Once the pictures are removed, reproduce what is left of the data below exactly.

--- START ---

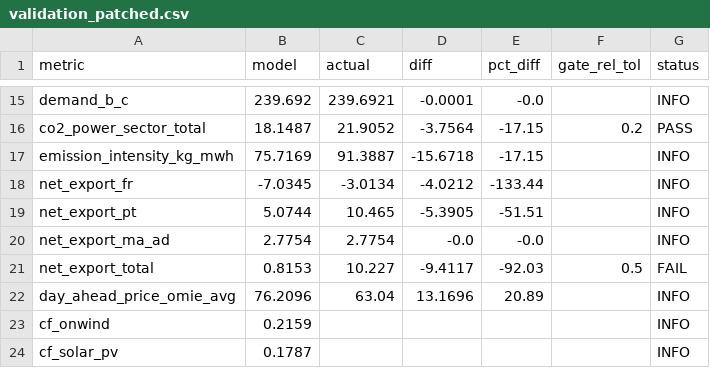
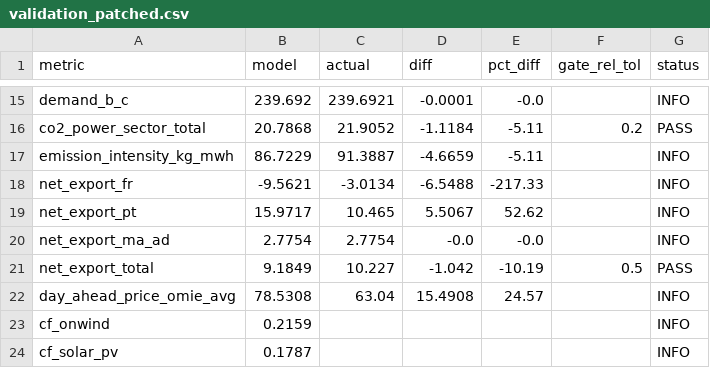
Before and after one commit to pypsalabs/spain-datacenter-decree, a CSV file: results/validation/validation_patched.csv, drawn as a sheet; only a part is shown, gaps mark what is left out; the diff covers the shown part only; the diff names each change by its address in the sheet, - before the commit and + after, or states it on an @@ line.

```diff
--- a/results/validation/validation_patched.csv
+++ b/results/validation/validation_patched.csv
-B16 (model): 18.1487
+B16 (model): 20.7868
-D16 (diff): -3.7564
+D16 (diff): -1.1184
-E16:E17 (pct_diff): -17.15
+E16:E17 (pct_diff): -5.11
-B17 (model): 75.7169
+B17 (model): 86.7229
-D17 (diff): -15.6718
+D17 (diff): -4.6659
-B18 (model): -7.0345
+B18 (model): -9.5621
-D18 (diff): -4.0212
+D18 (diff): -6.5488
-E18 (pct_diff): -133.44
+E18 (pct_diff): -217.33
-B19 (model): 5.0744
+B19 (model): 15.9717
-D19 (diff): -5.3905
+D19 (diff): 5.5067
-E19 (pct_diff): -51.51
+E19 (pct_diff): 52.62
-B21 (model): 0.8153
+B21 (model): 9.1849
-D21 (diff): -9.4117
+D21 (diff): -1.042
-E21 (pct_diff): -92.03
+E21 (pct_diff): -10.19
-G21 (status): FAIL
+G21 (status): PASS
-B22 (model): 76.2096
+B22 (model): 78.5308
-D22 (diff): 13.1696
+D22 (diff): 15.4908
-E22 (pct_diff): 20.89
+E22 (pct_diff): 24.57
```
Also changed, not shown: 32 edited cells elsewhere in this file, data/custom/national_capacities.csv, data/custom/prices.csv, 6 other files.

--- END ---

[Task result]:
Before and after one commit to pypsalabs/spain-datacenter-decree, a CSV file: results/validation/validation_patched.csv, drawn as a sheet; only a part is shown, gaps mark what is left out; the diff covers the shown part only; the diff names each change by its address in the sheet, - before the commit and + after, or states it on an @@ line.

```diff
--- a/results/validation/validation_patched.csv
+++ b/results/validation/validation_patched.csv
-B16 (model): 18.1487
+B16 (model): 20.7868
-D16 (diff): -3.7564
+D16 (diff): -1.1184
-E16:E17 (pct_diff): -17.15
+E16:E17 (pct_diff): -5.11
-B17 (model): 75.7169
+B17 (model): 86.7229
-D17 (diff): -15.6718
+D17 (diff): -4.6659
-B18 (model): -7.0345
+B18 (model): -9.5621
-D18 (diff): -4.0212
+D18 (diff): -6.5488
-E18 (pct_diff): -133.44
+E18 (pct_diff): -217.33
-B19 (model): 5.0744
+B19 (model): 15.9717
-D19 (diff): -5.3905
+D19 (diff): 5.5067
-E19 (pct_diff): -51.51
+E19 (pct_diff): 52.62
-B21 (model): 0.8153
+B21 (model): 9.1849
-D21 (diff): -9.4117
+D21 (diff): -1.042
-E21 (pct_diff): -92.03
+E21 (pct_diff): -10.19
-G21 (status): FAIL
+G21 (status): PASS
-B22 (model): 76.2096
+B22 (model): 78.5308
-D22 (diff): 13.1696
+D22 (diff): 15.4908
-E22 (pct_diff): 20.89
+E22 (pct_diff): 24.57
```
Also changed, not shown: 32 edited cells elsewhere in this file, data/custom/national_capacities.csv, data/custom/prices.csv, 6 other files.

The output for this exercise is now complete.